**HOW TO COMPLETE THIS TASK**
From the records that follow, copy every line in which "form" appears.

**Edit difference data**
☆ ☆ ☆ ☆ ☆

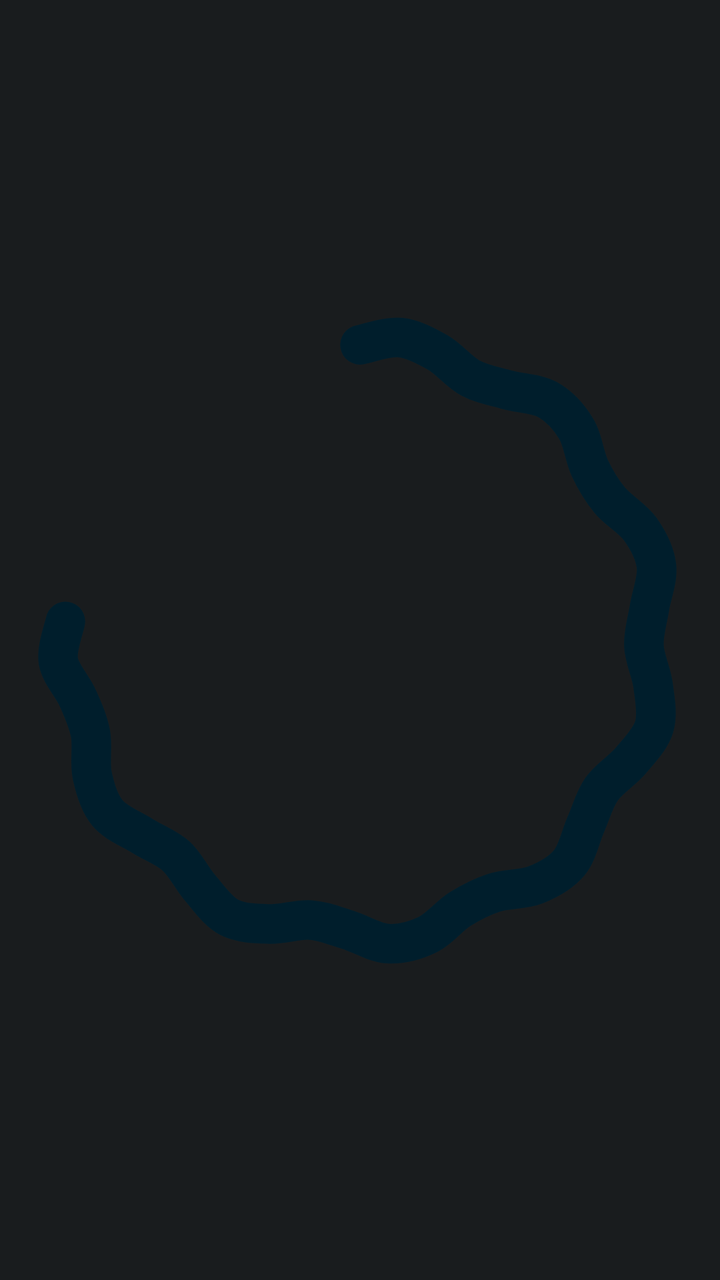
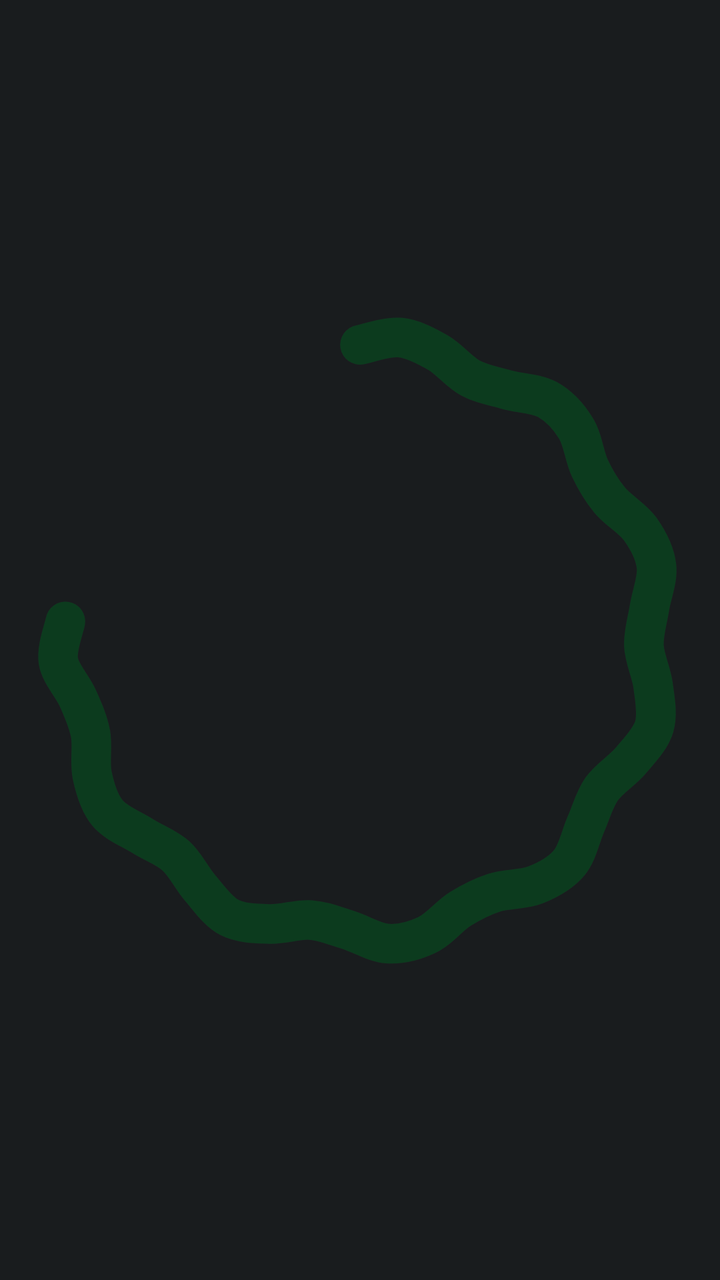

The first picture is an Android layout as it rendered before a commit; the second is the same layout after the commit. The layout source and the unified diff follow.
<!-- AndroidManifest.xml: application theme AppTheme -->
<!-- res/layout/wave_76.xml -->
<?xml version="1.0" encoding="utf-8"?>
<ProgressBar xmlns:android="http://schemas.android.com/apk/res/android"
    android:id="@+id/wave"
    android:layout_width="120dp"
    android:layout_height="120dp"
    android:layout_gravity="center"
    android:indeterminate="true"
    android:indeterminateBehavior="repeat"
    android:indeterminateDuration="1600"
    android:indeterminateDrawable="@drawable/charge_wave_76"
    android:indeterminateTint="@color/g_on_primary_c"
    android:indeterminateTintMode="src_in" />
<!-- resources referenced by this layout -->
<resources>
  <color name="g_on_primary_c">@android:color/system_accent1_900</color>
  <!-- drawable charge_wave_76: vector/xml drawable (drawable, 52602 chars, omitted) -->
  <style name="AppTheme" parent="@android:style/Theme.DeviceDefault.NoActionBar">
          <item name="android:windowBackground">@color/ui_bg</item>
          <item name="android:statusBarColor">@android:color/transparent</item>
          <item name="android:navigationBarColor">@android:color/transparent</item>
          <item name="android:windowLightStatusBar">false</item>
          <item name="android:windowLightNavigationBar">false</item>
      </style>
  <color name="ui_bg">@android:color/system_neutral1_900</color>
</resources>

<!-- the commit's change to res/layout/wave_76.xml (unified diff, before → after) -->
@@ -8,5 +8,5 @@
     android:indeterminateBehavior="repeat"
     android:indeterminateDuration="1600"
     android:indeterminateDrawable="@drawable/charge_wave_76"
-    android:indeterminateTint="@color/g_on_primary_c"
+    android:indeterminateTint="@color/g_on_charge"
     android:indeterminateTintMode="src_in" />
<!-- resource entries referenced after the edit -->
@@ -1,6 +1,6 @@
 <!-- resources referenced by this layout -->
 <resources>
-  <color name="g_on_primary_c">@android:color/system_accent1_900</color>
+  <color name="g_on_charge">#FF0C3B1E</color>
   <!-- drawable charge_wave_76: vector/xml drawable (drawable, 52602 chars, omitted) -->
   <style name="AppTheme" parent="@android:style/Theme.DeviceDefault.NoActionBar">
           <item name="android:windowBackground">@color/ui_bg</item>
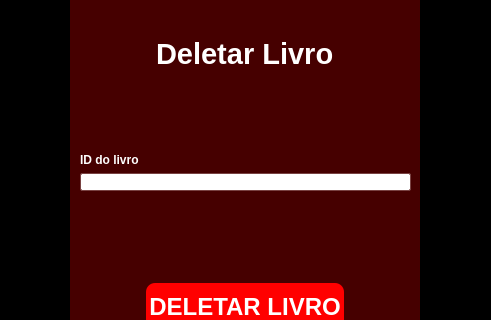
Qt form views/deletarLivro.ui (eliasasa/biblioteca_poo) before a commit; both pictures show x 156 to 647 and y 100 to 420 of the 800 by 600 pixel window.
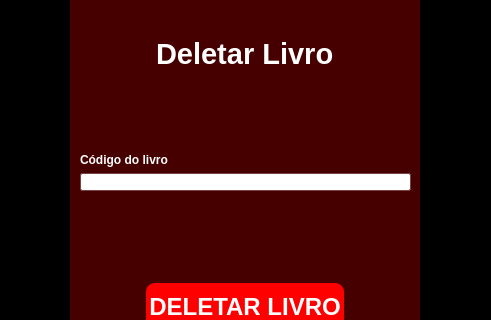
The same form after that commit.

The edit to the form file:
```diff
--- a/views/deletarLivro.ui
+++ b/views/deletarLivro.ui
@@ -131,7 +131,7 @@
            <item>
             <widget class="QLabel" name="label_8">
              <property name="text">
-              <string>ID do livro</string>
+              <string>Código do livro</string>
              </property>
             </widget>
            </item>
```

☆ ☆ ☆ ☆ ☆

**EXERCISE ANSWER**
Qt form views/deletarLivro.ui (eliasasa/biblioteca_poo) before a commit; both pictures show x 156 to 647 and y 100 to 420 of the 800 by 600 pixel window.
The same form after that commit.
The edit to the form file:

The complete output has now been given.